If you think apps like Siri, which let you compose text messages using voice input, are a safe alternative to texting with your fingers then you’re probably mistaken. A recent study has found that using voice texting is far from a safe alternative.
The Texas A&M Transportation Institute conducted a test to compare voice texting with manual texting in a realistic driving environment. 43 participants were asked to drive one lap of a circuit without texting. They were then asked to complete the course three times or more while performing a series of texting exercises — one using Siri for the iPhone, one with Vlingo for Android and another using manual text input.
The researchers then measured the amount of time it took each driver to complete their texting and noted how long it took the drivers to respond to a light inside the car that was programmed to come on at random intervals.
The study found there was little, if any, difference between voice and manual texting. If anything, manual texting was found to be the faster method, though both voice and manual texting were found to affect driver performance to the same degree.
Worryingly, no matter how they texted, drivers’ eyes were found to be focussed on the road far less often than when not texting at all. Both voice and manual input methods were found to affect drivers’ reaction times, with those taking part in the study taking twice as long to react to the dashboard light.
Christine Yager, associate transportation researcher at Texas A&M Transportation Institute, explained the dangers: “If a driver who is texting is watching the road less often and their reaction times are slower, then that driver is less able to respond to a sudden roadway danger like a swerving vehicle or a pedestrian in the street.”
Of the two texting methods, drivers admitted they felt safer using voice-to-text even though it affected their driving performance in much the same way.
The results could, of course, be skewed by the fact voice input methods are usually quite inaccurate, particularly if you speak anything but BBC English, and especially if the cabin of your car generates quite a bit of background noise

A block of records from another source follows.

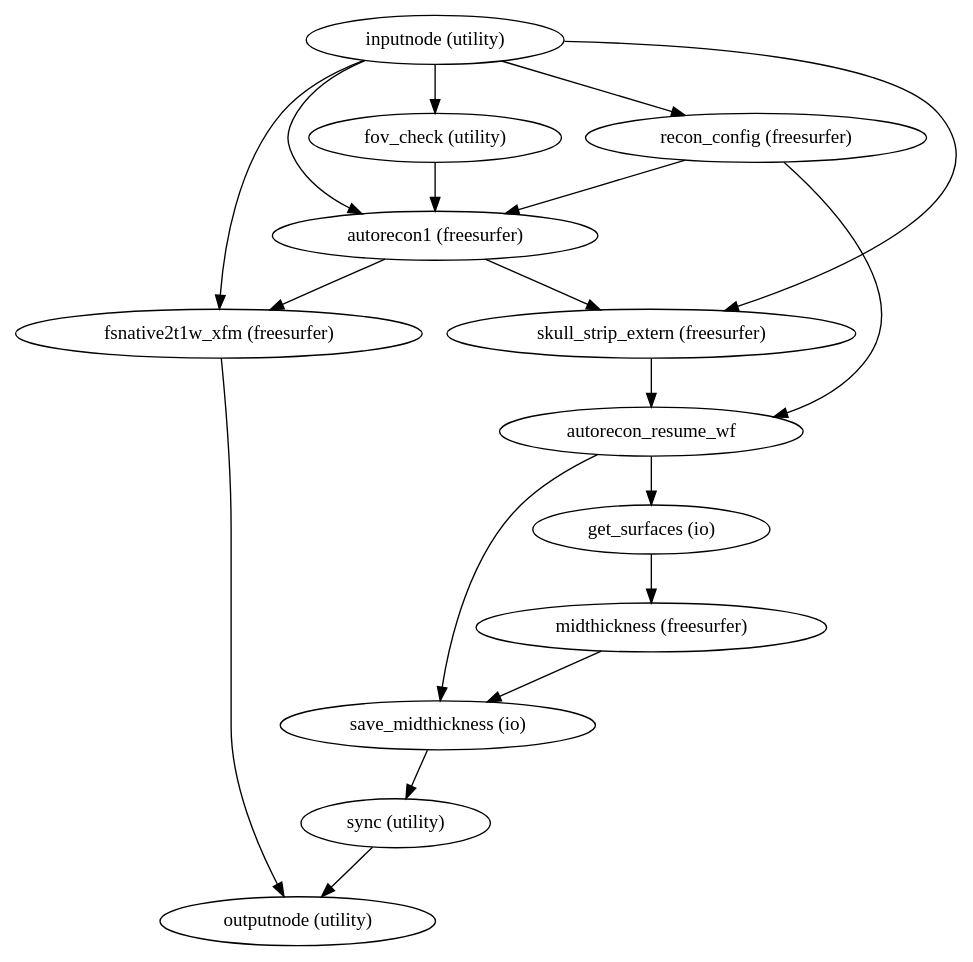
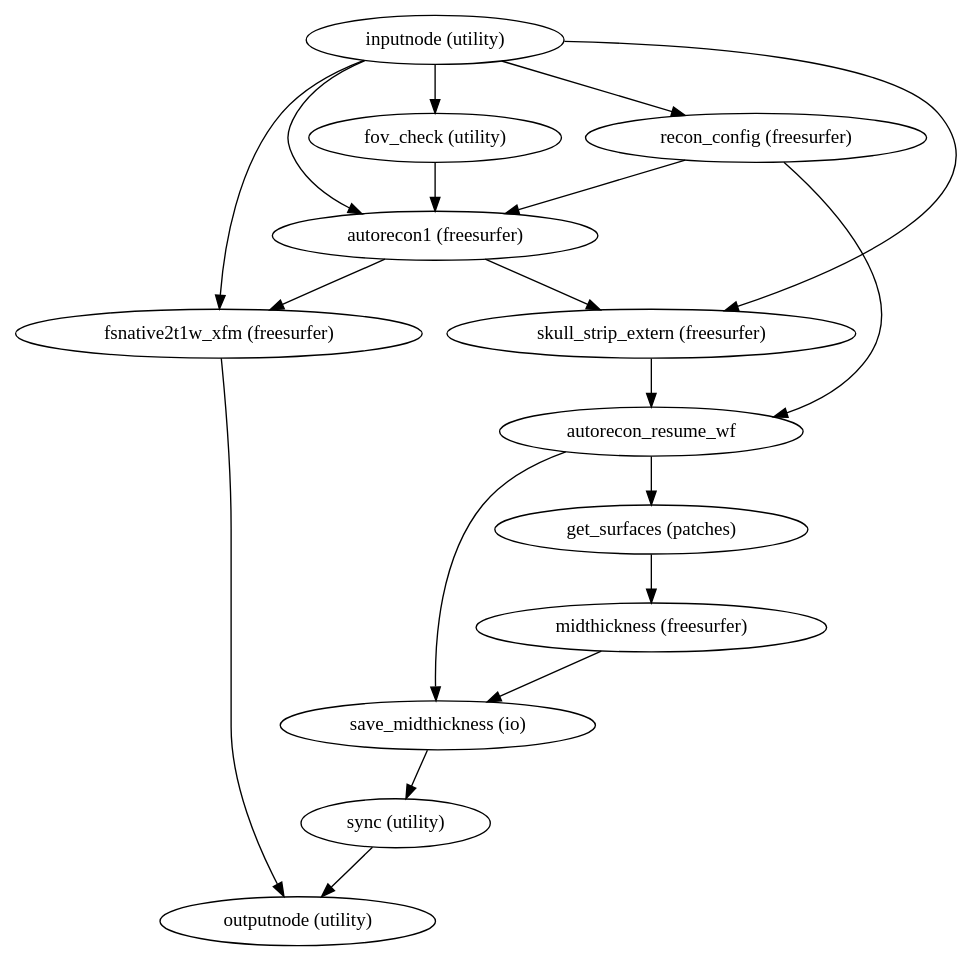
The diagram in wf_directive/api/surface_recon_wf/smriprep-workflows-surfaces-11.dot (laviniawuensch/smriprep), drawn with Graphviz before and after one commit. The commit also changed 2568 other files, not shown here.

```diff
--- a/wf_directive/api/surface_recon_wf/smriprep-workflows-surfaces-11.dot
+++ b/wf_directive/api/surface_recon_wf/smriprep-workflows-surfaces-11.dot
@@ -1,32 +1,32 @@
 strict digraph  {
 "inputnode (utility)";
 "recon_config (freesurfer)";
 "autorecon1 (freesurfer)";
 "fov_check (utility)";
 "skull_strip_extern (freesurfer)";
 "fsnative2t1w_xfm (freesurfer)";
 "autorecon_resume_wf";
-"get_surfaces (io)";
+"get_surfaces (patches)";
 "save_midthickness (io)";
 "midthickness (freesurfer)";
 "sync (utility)";
 "outputnode (utility)";
 "inputnode (utility)" -> "recon_config (freesurfer)";
 "inputnode (utility)" -> "autorecon1 (freesurfer)";
 "inputnode (utility)" -> "fov_check (utility)";
 "inputnode (utility)" -> "skull_strip_extern (freesurfer)";
 "inputnode (utility)" -> "fsnative2t1w_xfm (freesurfer)";
 "recon_config (freesurfer)" -> "autorecon1 (freesurfer)";
 "recon_config (freesurfer)" -> "autorecon_resume_wf";
 "autorecon1 (freesurfer)" -> "skull_strip_extern (freesurfer)";
 "autorecon1 (freesurfer)" -> "fsnative2t1w_xfm (freesurfer)";
 "fov_check (utility)" -> "autorecon1 (freesurfer)";
 "skull_strip_extern (freesurfer)" -> "autorecon_resume_wf";
 "fsnative2t1w_xfm (freesurfer)" -> "outputnode (utility)";
-"autorecon_resume_wf" -> "get_surfaces (io)";
+"autorecon_resume_wf" -> "get_surfaces (patches)";
 "autorecon_resume_wf" -> "save_midthickness (io)";
-"get_surfaces (io)" -> "midthickness (freesurfer)";
+"get_surfaces (patches)" -> "midthickness (freesurfer)";
 "save_midthickness (io)" -> "sync (utility)";
 "midthickness (freesurfer)" -> "save_midthickness (io)";
 "sync (utility)" -> "outputnode (utility)";
 }
```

But you shouldn’t need a study to tell you that, when driving, you’re better off avoiding doing anything isn’t turning the wheel or using the pedals. If you do need to send a message, pull over or wait until you get to your destination, or there could be fatal consequences.